....also if used by the knowledgeable members here there more common usage with encourage more the unaware to use them.
I think I follow what you meant. If one knows what it means and uses the anchor ball, others may follow. Fair enough. However, what value does that provide in actual collision avoidance, beyond compliance. Compliance could also be accomplished by removing the requirement from the ColRegs, at least for any recreational vessel.
No one is likely to find data on this. However, wouldn't we like to know if any collision at anchor could have been prevented by the ball. Seems so unlikely.
Iíve been struck while moored by a 60í charter cat. If that clown (a professional captain) went forward to put up a ball it would have been quite evident to him he had inadequate swing.
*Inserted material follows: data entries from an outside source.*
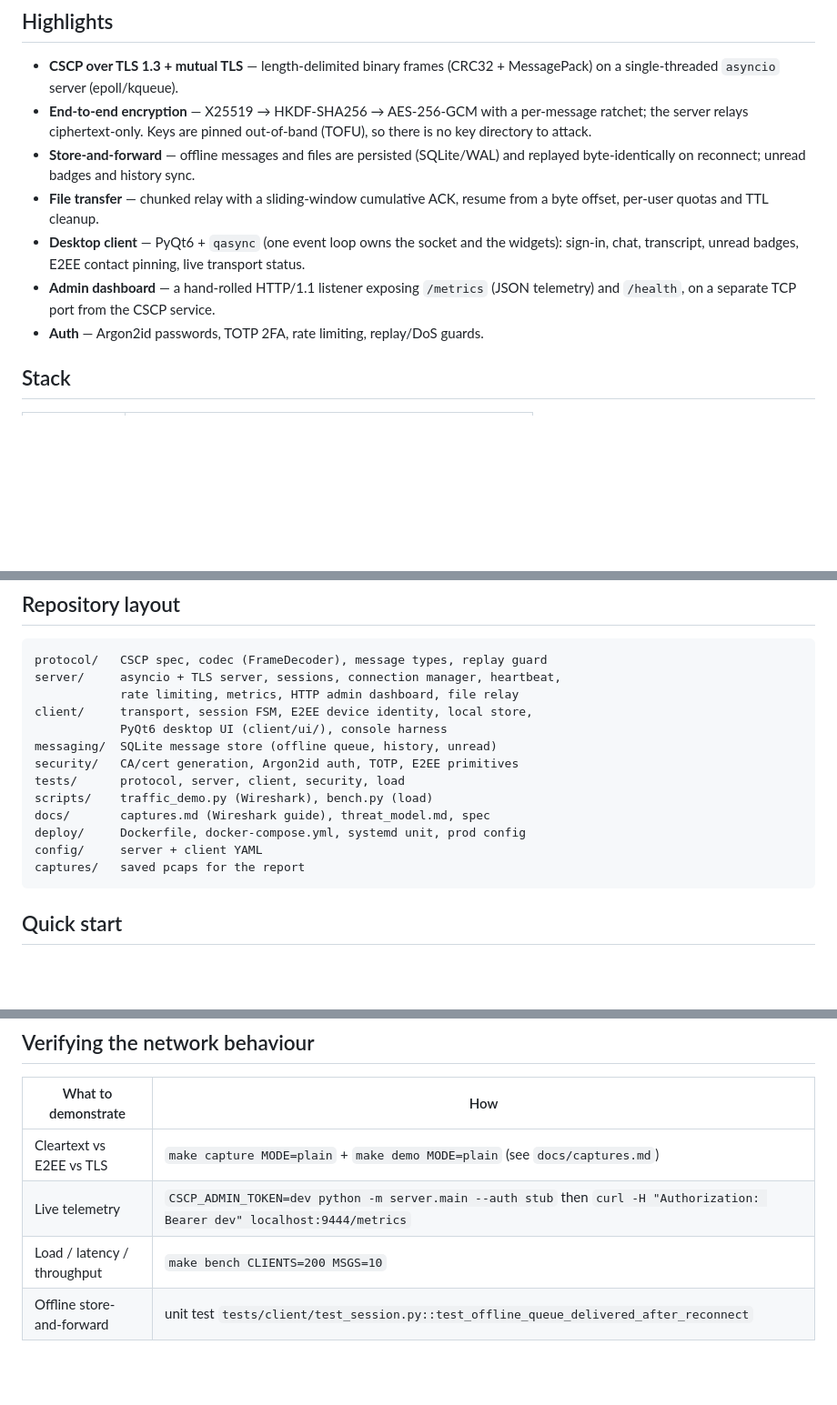
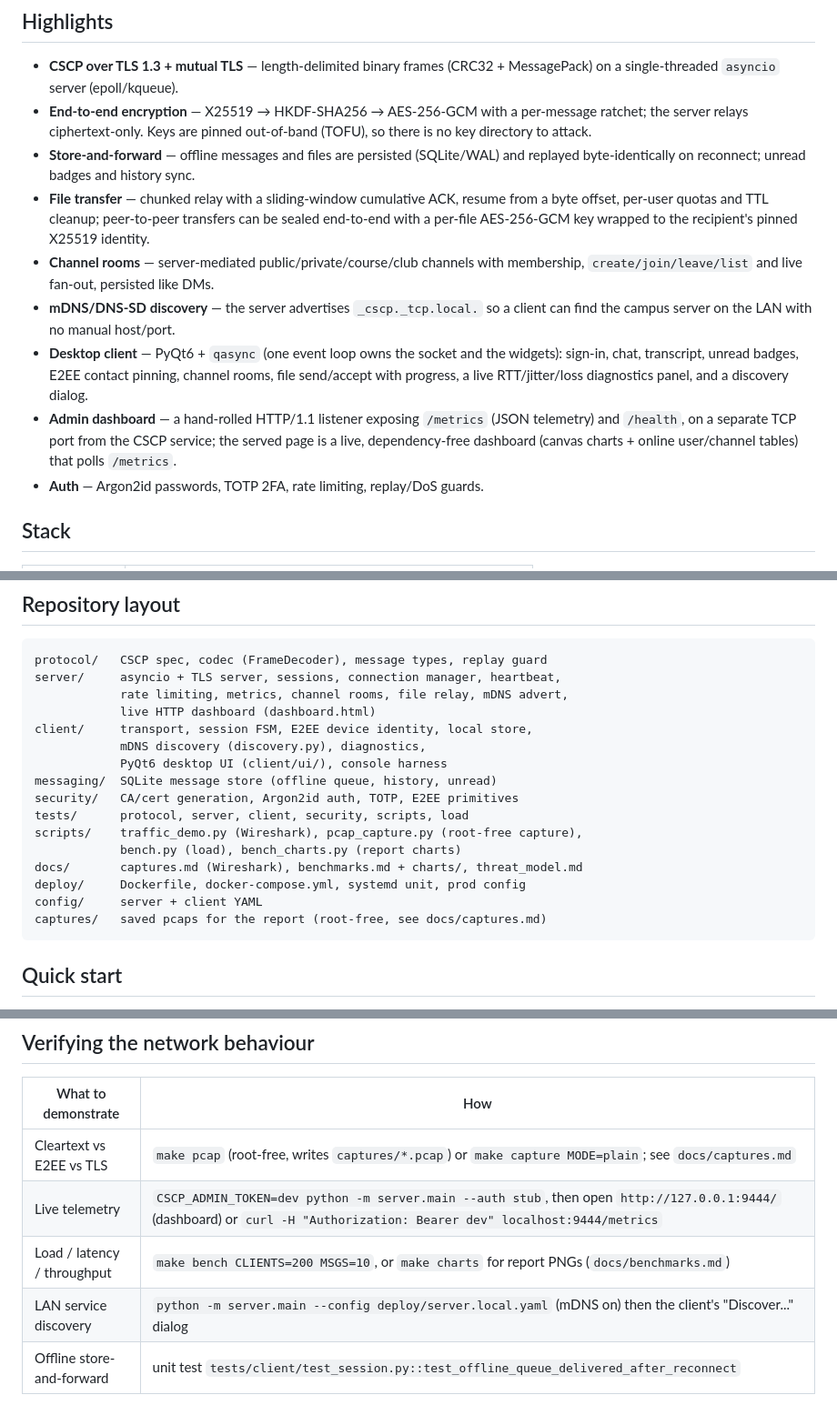
Before and after one commit to Aesha-singh/campus-secure-messaging, a Markdown page: README.md, 3 parts joined by grey strips. Shown at 91% size. Drawn GitHub-style; blank space fills up the shorter version.

````diff
--- a/README.md
+++ b/README.md
@@ -17,12 +17,21 @@ Protocol — a custom binary application-layer protocol over TLS 1.3.
 - **Store-and-forward** — offline messages and files are persisted (SQLite/WAL)
   and replayed byte-identically on reconnect; unread badges and history sync.
 - **File transfer** — chunked relay with a sliding-window cumulative ACK,
-  resume from a byte offset, per-user quotas and TTL cleanup.
+  resume from a byte offset, per-user quotas and TTL cleanup; peer-to-peer
+  transfers can be sealed end-to-end with a per-file AES-256-GCM key wrapped to
+  the recipient's pinned X25519 identity.
+- **Channel rooms** — server-mediated public/private/course/club channels with
+  membership, `create/join/leave/list` and live fan-out, persisted like DMs.
+- **mDNS/DNS-SD discovery** — the server advertises `_cscp._tcp.local.` so a
+  client can find the campus server on the LAN with no manual host/port.
 - **Desktop client** — PyQt6 + `qasync` (one event loop owns the socket and the
   widgets): sign-in, chat, transcript, unread badges, E2EE contact pinning,
-  live transport status.
+  channel rooms, file send/accept with progress, a live RTT/jitter/loss
+  diagnostics panel, and a discovery dialog.
 - **Admin dashboard** — a hand-rolled HTTP/1.1 listener exposing `/metrics`
-  (JSON telemetry) and `/health`, on a separate TCP port from the CSCP service.
+  (JSON telemetry) and `/health`, on a separate TCP port from the CSCP service;
+  the served page is a live, dependency-free dashboard (canvas charts + online
+  user/channel tables) that polls `/metrics`.
 - **Auth** — Argon2id passwords, TOTP 2FA, rate limiting, replay/DoS guards.
 
 ## Stack
@@ -44,17 +53,20 @@ Protocol — a custom binary application-layer protocol over TLS 1.3.
 ```
 protocol/   CSCP spec, codec (FrameDecoder), message types, replay guard
 server/     asyncio + TLS server, sessions, connection manager, heartbeat,
-            rate limiting, metrics, HTTP admin dashboard, file relay
+            rate limiting, metrics, channel rooms, file relay, mDNS advert,
+            live HTTP dashboard (dashboard.html)
 client/     transport, session FSM, E2EE device identity, local store,
+            mDNS discovery (discovery.py), diagnostics,
             PyQt6 desktop UI (client/ui/), console harness
 messaging/  SQLite message store (offline queue, history, unread)
 security/   CA/cert generation, Argon2id auth, TOTP, E2EE primitives
-tests/      protocol, server, client, security, load
-scripts/    traffic_demo.py (Wireshark), bench.py (load)
-docs/       captures.md (Wireshark guide), threat_model.md, spec
+tests/      protocol, server, client, security, scripts, load
+scripts/    traffic_demo.py (Wireshark), pcap_capture.py (root-free capture),
+            bench.py (load), bench_charts.py (report charts)
+docs/       captures.md (Wireshark), benchmarks.md + charts/, threat_model.md
 deploy/     Dockerfile, docker-compose.yml, systemd unit, prod config
 config/     server + client YAML
-captures/   saved pcaps for the report
+captures/   saved pcaps for the report (root-free, see docs/captures.md)
 ```
 
 ## Quick start
@@ -91,9 +103,10 @@ make cli USER=alice PEER=u_bob SEND="hello"
 
 | What to demonstrate | How |
 |---|---|
-| Cleartext vs E2EE vs TLS | `make capture MODE=plain` + `make demo MODE=plain` (see `docs/captures.md`) |
-| Live telemetry | `CSCP_ADMIN_TOKEN=dev python -m server.main --auth stub` then `curl -H "Authorization: Bearer dev" localhost:9444/metrics` |
-| Load / latency / throughput | `make bench CLIENTS=200 MSGS=10` |
+| Cleartext vs E2EE vs TLS | `make pcap` (root-free, writes `captures/*.pcap`) or `make capture MODE=plain`; see `docs/captures.md` |
+| Live telemetry | `CSCP_ADMIN_TOKEN=dev python -m server.main --auth stub`, then open `http://127.0.0.1:9444/` (dashboard) or `curl -H "Authorization: Bearer dev" localhost:9444/metrics` |
+| Load / latency / throughput | `make bench CLIENTS=200 MSGS=10`, or `make charts` for report PNGs (`docs/benchmarks.md`) |
+| LAN service discovery | `python -m server.main --config deploy/server.local.yaml` (mDNS on) then the client's "Discover..." dialog |
 | Offline store-and-forward | unit test `tests/client/test_session.py::test_offline_queue_delivered_after_reconnect` |
 
 Sample load result (loopback, one event loop): **101 connections in 8 ms,
````
Also changed, not shown: other parts of README.md (+4 -0 lines), protocol/spec.md (+53 -1 lines).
I don't know, Out. Seems like a bit of a stretch. Do you sell anchor balls?
Are you saying we can all better tell our swing radius from the bow than we can from the cockpit? I take it this vessel, as would be common for a cat that size, had a remote windlass and didn't already have to go to the bow to deploy or set a snubber. I think 90+% of boaters have to go to the bow anyway.
I've had boats swing into me, although, it's been in a mooring field that went dead calm. Everyone swinging randomly, so nothing anyone could really do but sit in the cockpit, with a beer, and fend off for a few hours. I was also hit at night, by a boat that broke free from it's mooring in a high current area. Did 7k worth of damage, but the offending vessel was unmanned. No ball or light could help.